The time for Whitby Folk Week is approaching. This annual, warm and friendly folk festival runs from noon on 22nd August to Friday 28th August. I will be running daily stand-alone poetry workshops in the early afternoon each day starting from Sunday 23rd. Each session lasts for an hour and twenty minutes. While there are regulars who attend every year, there is also a steady stream of new people who are made very welcome. I started leading these workshops about five or six years ago, taking over from the kind and friendly Yorkshire poet, Jay McShane.
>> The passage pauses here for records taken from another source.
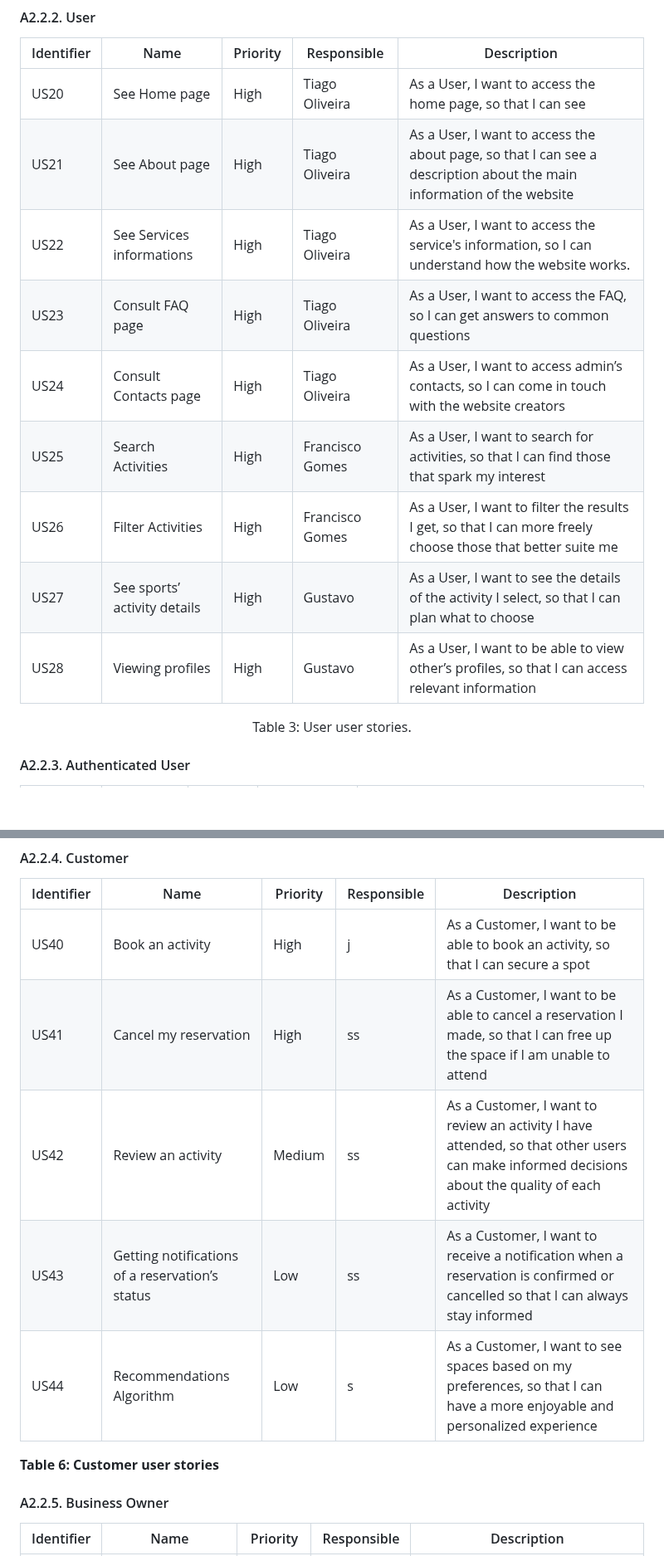
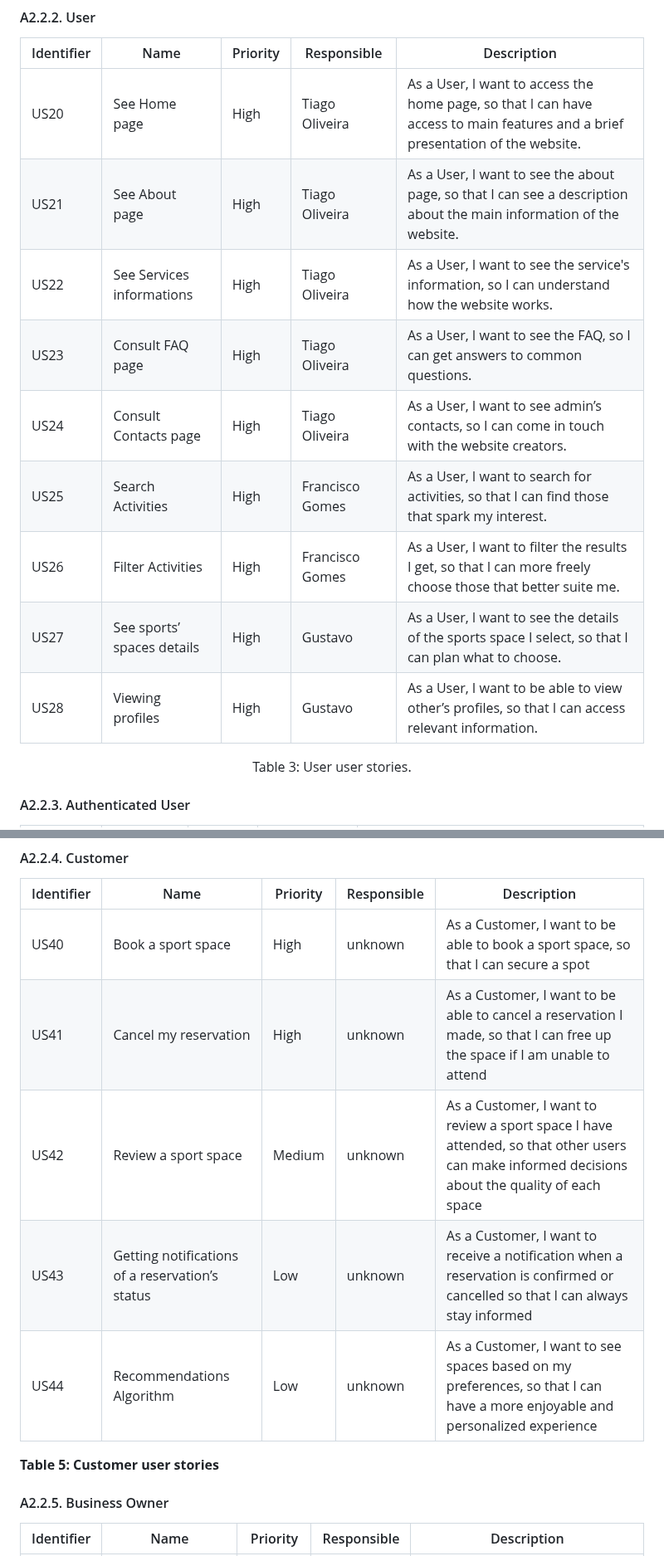
Before and after one commit to FEUP-tiago-repositories/lbaw, a Markdown page: artifacts/ER/ER.md, 2 parts joined by grey strips. Shown at 83% size. Drawn GitHub-style; blank space fills up the shorter version.

```diff
--- a/artifacts/ER/ER.md
+++ b/artifacts/ER/ER.md
@@ -65,15 +65,15 @@ For the _SportsHub_ website, consider the user stories that are presented in the
 
 | Identifier | Name                      | Priority | Responsible     | Description                                                                 |
 |------------|---------------------------|----------|-----------------|-----------------------------------------------------------------------------|
-| US20       | See Home page             | High     | Tiago Oliveira  | As a User, I want to access the home page, so that I can see |
-| US21       | See About page            | High     | Tiago Oliveira  | As a User, I want to access the about page, so that I can see a description about the main information of the website |
-| US22       | See Services informations | High     | Tiago Oliveira  | As a User, I want to access the service's information, so I can understand how the website works. |
-| US23       | Consult FAQ page          | High     | Tiago Oliveira  | As a User, I want to access the FAQ, so I can get answers to common questions |
-| US24       | Consult Contacts page     | High     | Tiago Oliveira  | As a User, I want to access admin’s contacts, so I can come in touch with the website creators |
-| US25       | Search Activities         | High     | Francisco Gomes | As a User, I want to search for activities, so that I can find those that spark my interest |
-| US26       | Filter Activities         | High     | Francisco Gomes | As a User, I want to filter the results I get, so that I can more freely choose those that better suite me |
-| US27       | See sports’ activity details | High  | Gustavo         | As a User, I want to see the details of the activity I select, so that I can plan what to choose |
-| US28       | Viewing profiles          | High     | Gustavo         | As a User, I want to be able to view other’s profiles, so that I can access relevant information |
+| US20       | See Home page             | High     | Tiago Oliveira  | As a User, I want to access the home page, so that I can have access to main features and a brief presentation of the website. |
+| US21       | See About page            | High     | Tiago Oliveira  | As a User, I want to see the about page, so that I can see a description about the main information of the website. |
+| US22       | See Services informations | High     | Tiago Oliveira  | As a User, I want to see the service's information, so I can understand how the website works. |
+| US23       | Consult FAQ page          | High     | Tiago Oliveira  | As a User, I want to see the FAQ, so I can get answers to common questions. |
+| US24       | Consult Contacts page     | High     | Tiago Oliveira  | As a User, I want to see admin’s contacts, so I can come in touch with the website creators. |
+| US25       | Search Activities         | High     | Francisco Gomes | As a User, I want to search for activities, so that I can find those that spark my interest. |
+| US26       | Filter Activities         | High     | Francisco Gomes | As a User, I want to filter the results I get, so that I can more freely choose those that better suite me. |
+| US27       | See sports’ spaces details | High  | Gustavo         | As a User, I want to see the details of the sports space I select, so that I can plan what to choose. |
+| US28       | Viewing profiles          | High     | Gustavo         | As a User, I want to be able to view other’s profiles, so that I can access relevant information. |
 
 <div align="center">
   <p>Table 3: User user stories.</p>
@@ -93,13 +93,13 @@ For the _SportsHub_ website, consider the user stories that are presented in the
 
 | Identifier | Name                                      | Priority | Responsible | Description                                                                 |
 |------------|-------------------------------------------|----------|-------------|-----------------------------------------------------------------------------|
-| US40       | Book an activity                          | High     | j           | As a Customer, I want to be able to book an activity, so that I can secure a spot |
-| US41       | Cancel my reservation                     | High     | ss          | As a Customer, I want to be able to cancel a reservation I made, so that I can free up the space if I am unable to attend |
-| US42       | Review an activity                        | Medium   | ss          | As a Customer, I want to review an activity I have attended, so that other users can make informed decisions about the quality of each activity |
-| US43       | Getting notifications of a reservation’s status | Low   | ss          | As a Customer, I want to receive a notification when a reservation is confirmed or cancelled so that I can always stay informed |
-| US44       | Recommendations Algorithm                 | Low      | s           | As a Customer, I want to see spaces based on my preferences, so that I can have a more enjoyable and personalized experience |
+| US40       | Book a sport space                       | High     | unknown           | As a Customer, I want to be able to book a sport space, so that I can secure a spot |
+| US41       | Cancel my reservation                     | High     | unknown     | As a Customer, I want to be able to cancel a reservation I made, so that I can free up the space if I am unable to attend |
+| US42       | Review a sport space                        | Medium   | unknown     | As a Customer, I want to review a sport space I have attended, so that other users can make informed decisions about the quality of each space |
+| US43       | Getting notifications of a reservation’s status | Low   | unknown      | As a Customer, I want to receive a notification when a reservation is confirmed or cancelled so that I can always stay informed |
+| US44       | Recommendations Algorithm                 | Low      | unknown  | As a Customer, I want to see spaces based on my preferences, so that I can have a more enjoyable and personalized experience |
 
-**Table 6: Customer user stories**
+**Table 5: Customer user stories**
 
 #### A2.2.5. Business Owner
 
```
Also changed, not shown: other parts of artifacts/ER/ER.md (+2 -2 lines).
Whitby is a rather special festival; it’s an annual date for many, and familiar faces seem to pop up everywhere. There’s something for everyone, from small intimate venues to larger ones like the Spa, The Metropole Hotel Ballroom, and the Spa theatre. There are traditional singers, transatlantic performers, every kind of instrument that you can think of, dances, dancers including Morris, and the mornings are given over to loads of wonderful workshops for beginners right through to advanced. There’s also a craft and music fair, which is a great place to informally meet up between events.
I love being part of this festival and my proudest moment every year is joining the other artists to sing the chorus to The Wild Mountain Thyme at the front of the stage, before the heather wreath is divided up and shared out as a pledge to return next year.
I’ve made many friends at the festival and have many special moments. This year is its 50th, and I have only been going for about 13 years. There have been many changes over this time, particularly of venues, which become available and unavailable as time goes on, even in the short time (relatively) that I have been going. Whitby is one of the most reasonable festivals to attend, and unlike many, it is not in a field with tents, but indoors with seats, so it’s much easier for me.
I will soon be getting down to planning my poetry workshops. We usually start with a hot penning to a simple prompt, as a warm up, then move into different exercises, always with chance to feedback and gain some pointers from everyone else, or just for the fun of it. We will often read some poems by published writers too, for stimulus and to help us get into the right zone, to ‘tune in’ as it were. Some of the attenders are musicians and dancers, others have come to the festival with family and are glad to find there are some different activities to do. On the last day, the Friday, we have a readaround, in which the available time is divided by the number of people who want to read and everyone gets their slot to come out to the front and entertain us with their work. I give advice on publication opportunities and encourage people to support poetry events local to them when they return home.
There is something very inspirational about Whitby itself: the literary connections, the spectacular coastline, the dramatic abbey, and the views of the moors. There are also some amazing eateries. It is a place I love to return to every year.